I don’t have five specific things, but overall I think some of the most important things I’ve learned along the way, which would have been nice to know from the get-go are: listen and really hear feedback. Take it as constructive criticism, and understand that everybody may not like you and that is OK. There is no shortcut to success. Empathy and vulnerability are vital to success in this craft; get comfortable with them, avoid negativity.

I think the greatest thing I wish I knew was that fame is a word and executing wonderful work in your chosen field is the true definition of the term. Not the accolades, or the goodies, or the perks, but the work.

Can you share with our readers any self care routines, practices or treatments that you do to help your body, mind or heart to thrive? Please share a story for each one if you can.

Oh gosh, there’s so many. I go to Greek church with my family, date nights with my husband, appreciating the moments I get with my girls, my very few, but amazingly close girlfriends, my love of playing tennis. Taking a minute to be present with my family and again, remembering to always start from and return to a place of gratitude.

Can you please give us your favorite “Life Lesson Quote”? Can you share how that was relevant to you in your life?

As Winston Churchill, or Thomas the Tank Engine, whomever you prefer to take advice from said, “Never never never give up.”

You are a person of huge influence. If you could inspire a movement that would bring the most amount of good to the most amount of people, what would that be?

It would for sure be a Kindness Movement wherein everyone must lead and support each other with kindness and empathy. We would operate from a place of understanding that everyone has a story, to tell and that all stories deserve to be heard. Also, there would be a Miracle element to the movement to remind people that they do, in fact, exist.

Is there a person in the world whom you would love to have lunch with, and why?

I would Love lunch with Lucy. Lucille Ball.
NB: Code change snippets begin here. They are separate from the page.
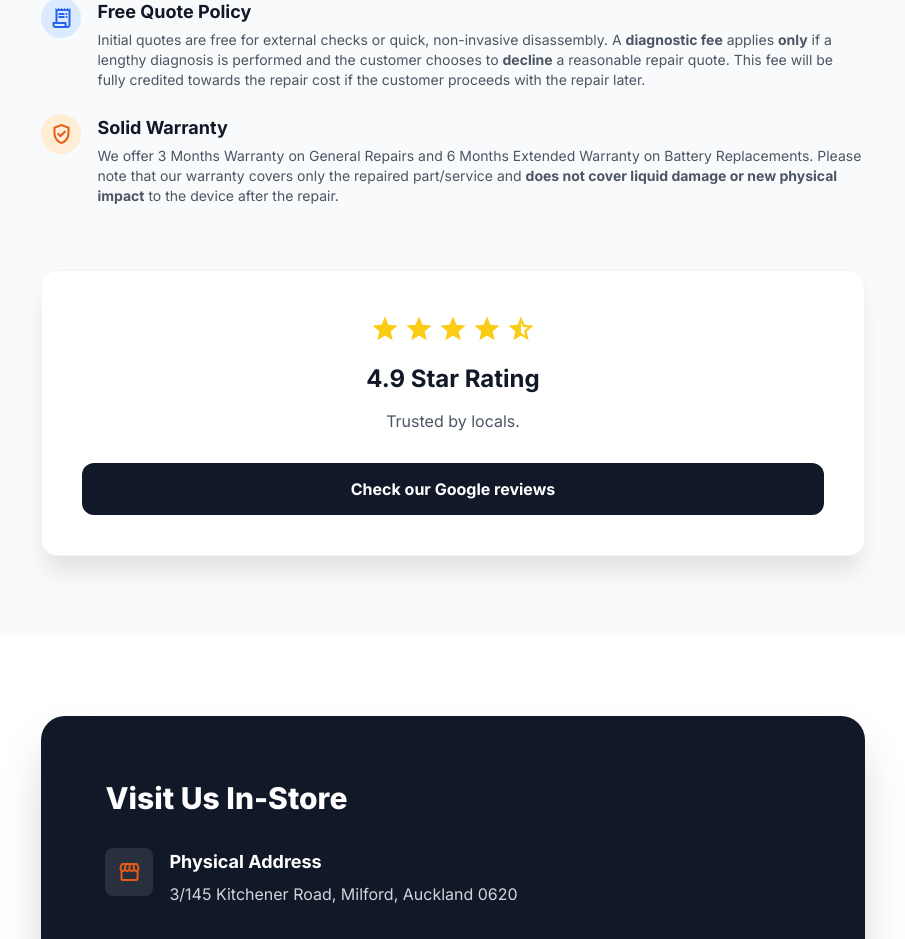
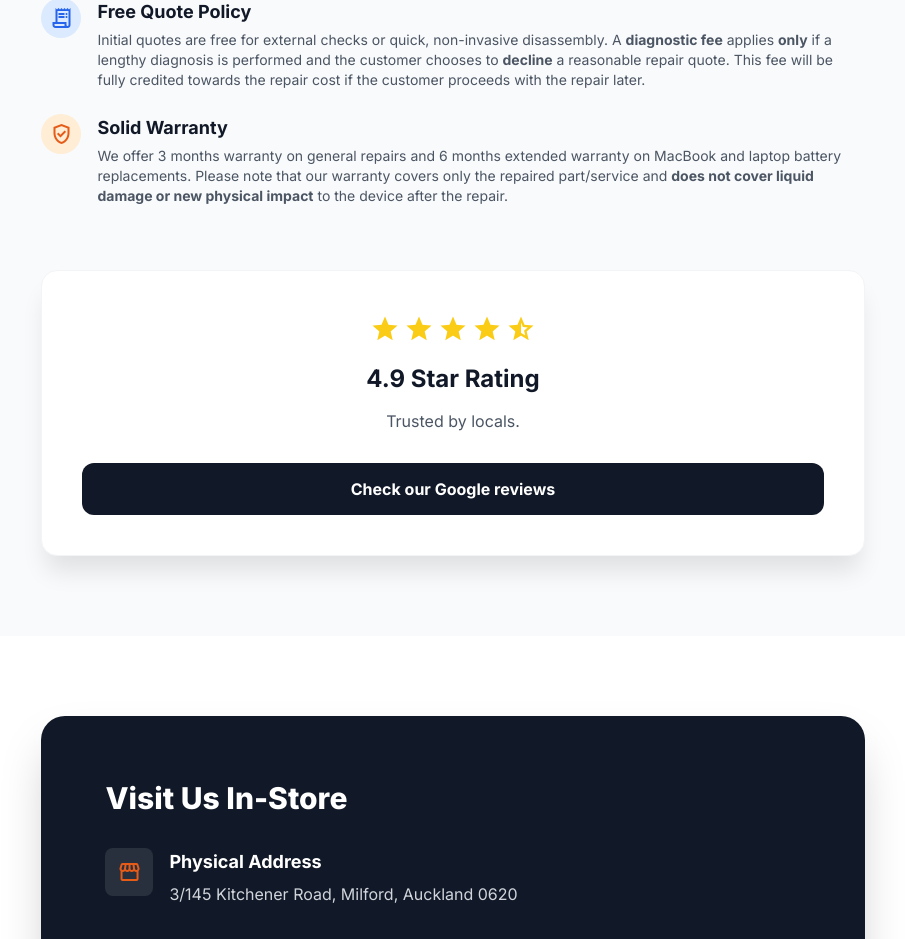
Before and after one commit to togwat/vrepair-website, a React (Vite) app: page / in a window 1280 px wide. Shown: the part 2122-3061 px from the top of the page, without its empty margins (187-1092 px from the left). Built offline with nearby package versions, Linux system fonts and the light colour scheme.

Commit message:
Warranty section update

```diff
--- a/src/pages/home/components/Section2.tsx
+++ b/src/pages/home/components/Section2.tsx
@@ -22,7 +22,7 @@ export default function Section2() {
 
                 <Section2ListItem accentColour1="var(--colour-icon-orange)" accentColour2="var(--colour-icon-orange-background)" icon="verified_user">
                     <h4>Solid Warranty</h4>
-                    <p>We offer 3 Months Warranty on General Repairs and 6 Months Extended Warranty on Battery Replacements. Please note that our warranty covers only the repaired part/service and <strong>does not cover liquid damage or new physical impact</strong> to the device after the repair.</p>
+                    <p>We offer 3 months warranty on general repairs and 6 months extended warranty on MacBook and laptop battery replacements. Please note that our warranty covers only the repaired part/service and <strong>does not cover liquid damage or new physical impact</strong> to the device after the repair.</p>
                 </Section2ListItem>
             </div>
 
```
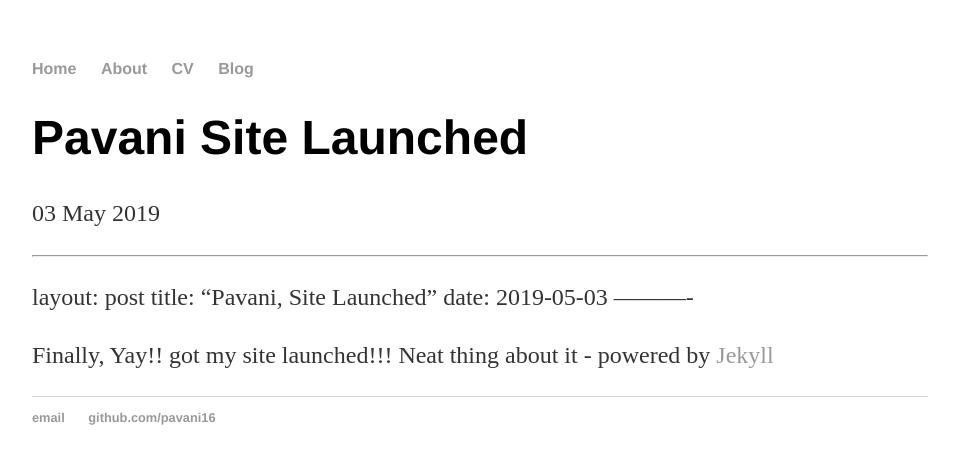
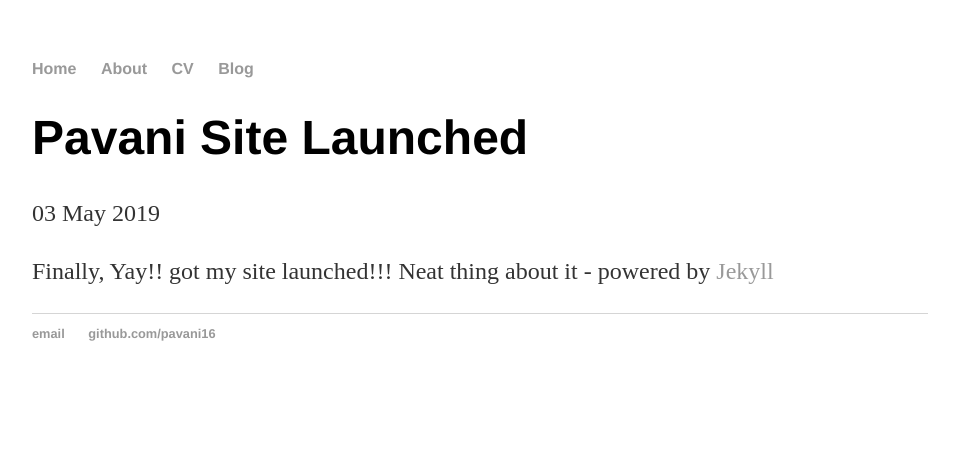
Before and after one commit to pavani16/pavani16.github.io, a Jekyll site: the page built from _posts/2019-05-03-pavani-site-launched.md, in a window 1280 px wide. Shown: the top 464 px of the page, without its empty margins (160-1119 px from the left). Built offline with Jekyll 4.4.1, drawn with Linux system fonts in a browser that asks for light colours; our own code applies the rules of GitHub Pages for plain Markdown files.

Commit message:
Update 2019-05-03-pavani-site-launched.md

```diff
--- a/_posts/2019-05-03-pavani-site-launched.md
+++ b/_posts/2019-05-03-pavani-site-launched.md
@@ -1,7 +1,3 @@
------------
-layout: post
-title: "Pavani, Site Launched"
-date: 2019-05-03
-----------
+
 
 Finally, Yay!! got my site launched!!! Neat thing about it - powered by [Jekyll](http://jekyllrb.com)
```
She was unabashedly herself in a world that had other expectations for women in comedy or the business in general. And she was a success on her own terms. She was a woman after my own heart, a trailblazer and a changemaker.

Are you on social media? How can our readers follow you online?

@jennipulos Instagram, Twitter, Facebook, TikTok, call me, write me, be my pen pal.

Share your comments below. Please read our commenting guidelines before posting. If you have a concern about a comment, report it here.

You might also like...

Community//

“Being humble and supportive are extremely undervalued qualities in executive roles” with Julia Hunter, CEO of Jenni Kayne

by Yitzi Weiner at Authority Magazine
Wisdom//

Why Tom Petty’s Death Might Feel Like You’re Losing A Part Of Who You Are

by Drake Baer
Community//

Music Star J Wesley “Wes” Ulm: “How we can use music to heal the world”

by Yitzi Weiner

Sign up for the Thrive Global newsletter

Will be used in accordance with our privacy policy.

Thrive Global
People look for retreats for themselves, in the country, by the coast, or in the hills . . . There is nowhere that a person can find a more peaceful and trouble-free retreat than in his own mind. . . . So constantly give yourself this retreat, and renew yourself.

- MARCUS AURELIUS

We use cookies on our site to give you the best experience possible. By continuing to browse the site, you agree to this use. For more information on how we use cookies, see our Privacy Policy.